The Titan, which on June 18th had gone down into the depths of the Atlantic ocean to explore the Titanic’s wreck, tragically imploded at the end of last week. The focus now has shifted to try to find what happened. According to the BBC, two patches of debris have been found: one containing Titan’s tail cone and the other its landing frame. The findings suggest that they came apart after the vessel collapsed. The pieces would have spread out and found their way to the sea bed.
Robots have begun searching the seabed for clues about what happened in the depths of the North Atlantic. The Titan, owned by underwater exploration company OceanGate Expeditions, had been making these trips to get up close and personal with the Titanic’s wreckage annually since 2021. Many questions remain about what happened underwater.
1. Why did the Titan implode?
The pattern of the debris suggests that there might have been a leak at some point. According to the BBC, the Titan was so deep in the sea by then that the amount of water above it would have been equivalent to the weight of the Eiffel Tower. A fissure in the structure would compress the vessel and break the structure’s carbon fiber body.
2. When and where did the Titan disappear?
The vessel submerged on Sunday morning, June 18th, and its support vessel lost contact an hour and 45 minutes later, according to the Coast Guard. The Titan was launched from an icebreaker chartered by OceanGate and formerly operated by the Canadian Coast Guard. The vessel transported dozens of people and the submersible vessel to the wreck site in the North Atlantic, where the Titan had previously made multiple dives.
3. What happened aboard the Titan?
The vessel suffered a catastrophic implosion, killing all five people on board, sometime this week after submerging Sunday morning. It is unclear exactly when or where the implosion occurred. But a senior military official said Thursday that a U.S. Navy acoustic system detected an “anomaly” Sunday that likely was the cause of the Titan’s deadly implosion.
On Thursday June 22nd, the Coast Guard announced the discovery of wreckage from the submersible and the end of salvage efforts, bringing the story to a tragic close. “The wreckage is consistent with the catastrophic loss of the pressure chamber,” Rear Adm. John Mauger of the First Coast Guard District told a news conference Thursday.
A deep-sea robot discovered the wreckage, near the wreck of the Titanic, which authorities said came from the submersible. The senior military official said the Navy analyzed its acoustic data after the Titan was reported missing and the anomaly detected was “consistent with an implosion or explosion in the general vicinity of where the Titan submersible was operating when communications were lost,” the official said. The Navy relayed the information to the Coast Guard, which continued its search because the data was not considered definitive.
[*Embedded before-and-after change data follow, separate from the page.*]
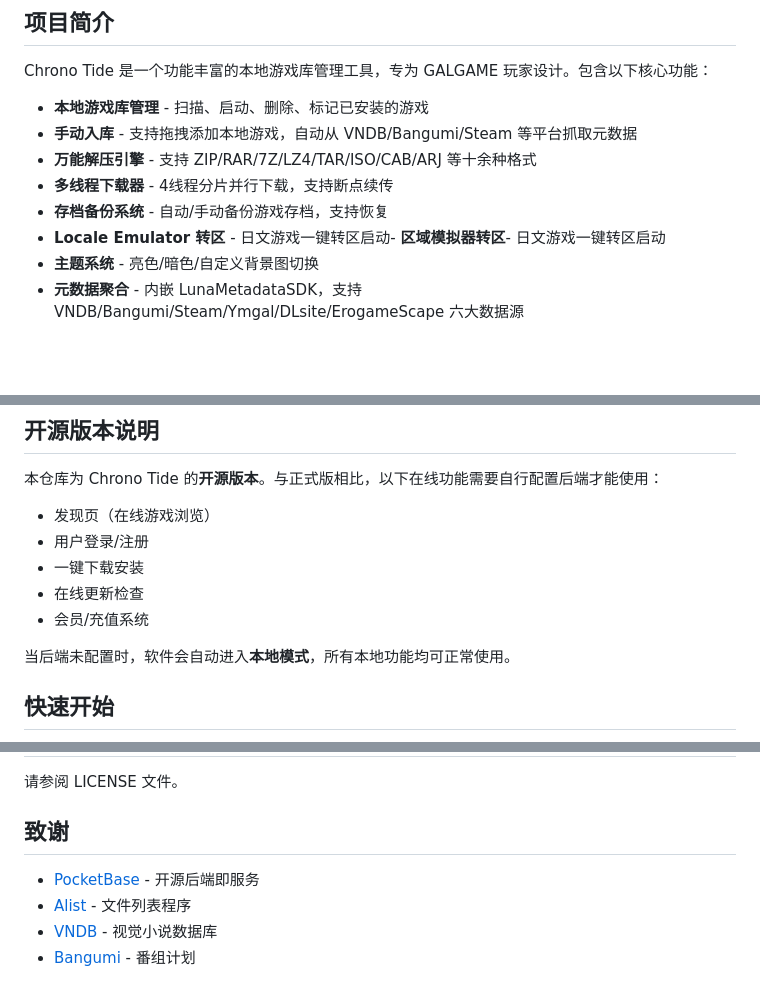
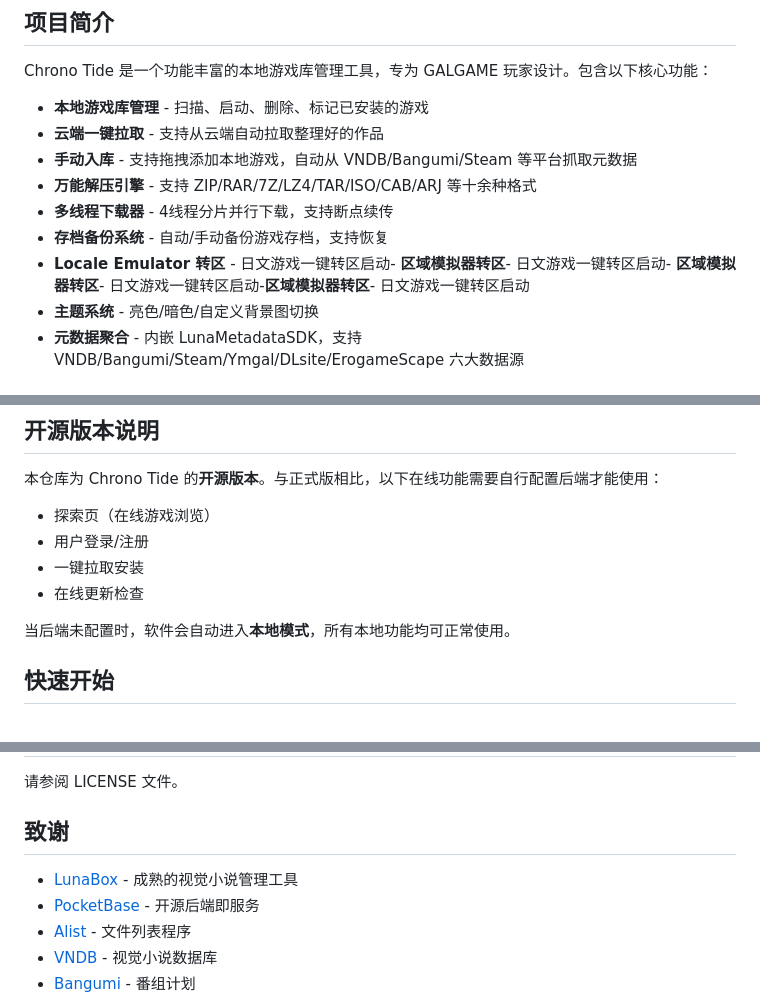
Before and after one commit to hardman1314/-Chrono.Tide-, a Markdown page: README.md, 3 parts joined by grey strips. GitHub-like rendering; blank space fills up the shorter version.

```diff
--- a/README.md
+++ b/README.md
@@ -8,10 +9,11 @@
 Chrono Tide 是一个功能丰富的本地游戏库管理工具，专为 GALGAME 玩家设计。包含以下核心功能：
 
 - **本地游戏库管理** - 扫描、启动、删除、标记已安装的游戏
+- **云端一键拉取** - 支持从云端自动拉取整理好的作品
 - **手动入库** - 支持拖拽添加本地游戏，自动从 VNDB/Bangumi/Steam 等平台抓取元数据
 - **万能解压引擎** - 支持 ZIP/RAR/7Z/LZ4/TAR/ISO/CAB/ARJ 等十余种格式
 - **多线程下载器** - 4线程分片并行下载，支持断点续传
 - **存档备份系统** - 自动/手动备份游戏存档，支持恢复
-- **Locale Emulator 转区** - 日文游戏一键转区启动- **区域模拟器转区**- 日文游戏一键转区启动
+- **Locale Emulator 转区** - 日文游戏一键转区启动- **区域模拟器转区**- 日文游戏一键转区启动- **区域模拟器转区**- 日文游戏一键转区启动-**区域模拟器转区**- 日文游戏一键转区启动
 - **主题系统** - 亮色/暗色/自定义背景图切换
 - **元数据聚合** - 内嵌 LunaMetadataSDK，支持 VNDB/Bangumi/Steam/Ymgal/DLsite/ErogameScape 六大数据源
@@ -20,11 +35,10 @@ Chrono Tide 是一个功能丰富的本地游戏库管理工具，专为 GALGAME
 
 本仓库为 Chrono Tide 的**开源版本**。与正式版相比，以下在线功能需要自行配置后端才能使用：
 
-- 发现页（在线游戏浏览）
+- 探索页（在线游戏浏览）
 - 用户登录/注册
-- 一键下载安装
+- 一键拉取安装
 - 在线更新检查
-- 会员/充值系统
 
 当后端未配置时，软件会自动进入**本地模式**，所有本地功能均可正常使用。
 
@@ -110,6 +124,7 @@ lib/
 
 ## 致谢
 
+- [LunaBox](https://github.com/Saramanda9988/LunaBox) - 成熟的视觉小说管理工具
 - [PocketBase](https://pocketbase.io/) - 开源后端即服务
 - [Alist](https://alist.nn.ci/) - 文件列表程序
 - [VNDB](https://vndb.org/) - 视觉小说数据库
```
Also changed, not shown: other parts of README.md (+15 -1 lines).
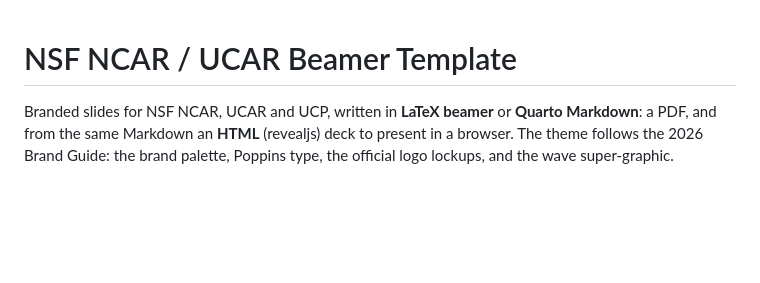
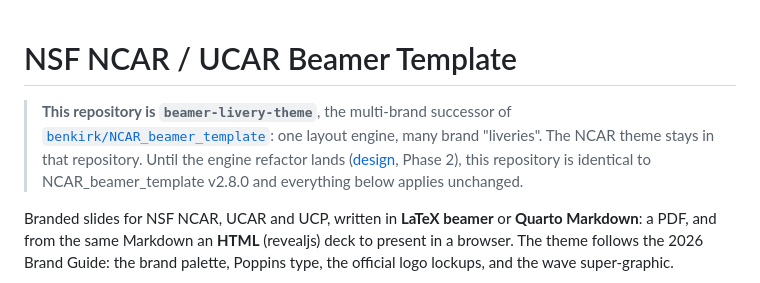
Before and after one commit to benkirk/quarto-livery-decks, a Markdown page: engine-import/README.md, the part around the change. Rendered like a GitHub page; blank space fills up the shorter version.

```diff
--- a/engine-import/README.md
+++ b/engine-import/README.md
@@ -1,4 +1,11 @@
 # NSF NCAR / UCAR Beamer Template
+
+> **This repository is `beamer-livery-theme`**, the multi-brand successor of
+> [`benkirk/NCAR_beamer_template`](https://github.com/benkirk/NCAR_beamer_template):
+> one layout engine, many brand "liveries". The NCAR theme stays in that repository.
+> Until the engine refactor lands ([design](docs/design/engine-and-liveries.md),
+> Phase 2), this repository is identical to NCAR_beamer_template v2.8.0 and everything
+> below applies unchanged.
 
 Branded slides for NSF NCAR, UCAR and UCP, written in **LaTeX beamer** or
 **Quarto Markdown**: a PDF, and from the same Markdown an **HTML** (revealjs)
```
Also changed, not shown: engine-import/CLAUDE.md (added, +51 -0 lines), 1 other file.
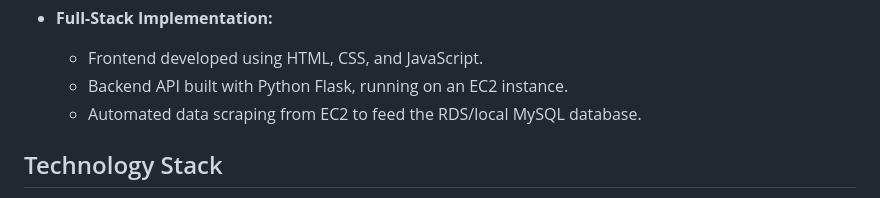
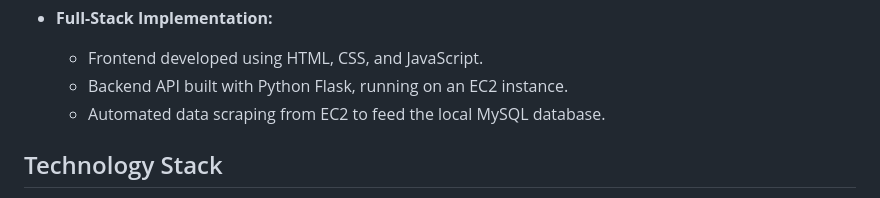
Before and after one commit to Justetete/COMP30830-SE-Group11-Dublin-Bike-Sharing-System, a Markdown page: README.md, the part around the change. Drawn GitHub-style.

```diff
--- a/README.md
+++ b/README.md
@@ -47,7 +47,7 @@ This project is designed to provide a dynamic and interactive web application th
 - **Full-Stack Implementation:**
   - Frontend developed using HTML, CSS, and JavaScript.
   - Backend API built with Python Flask, running on an EC2 instance.
-  - Automated data scraping from EC2 to feed the RDS/local MySQL database.
+  - Automated data scraping from EC2 to feed the local MySQL database.
 
 ## Technology Stack
 
```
4. Who were the passengers?
The five passengers on the missing submarine, now presumed dead, are: Stockton Rush, CEO of Oceangate and pilot of the Titanic; two members of a prominent Pakistani family, Shahzada Dawood and his son Suleman; British adventurer Hamish Harding; and Titanic expert Paul-Henri Nargeolet. “These men were true explorers who shared a distinct spirit of adventure and a deep passion for exploring and protecting the world’s oceans,” OceanGate said in a statement. “We mourn the loss of life and the joy they brought to all they met.”
5. What’s going to happen now?
The Coast Guard will continue to search near the Titanic for more clues about what happened to her. Officials have assured that no deadline has been set for suspending the search for clues and wreckage from the submarine, an activity in which multiple countries are participating. Mauger said it is unknown whether or not there is any possibility of finding or recovering wreckage.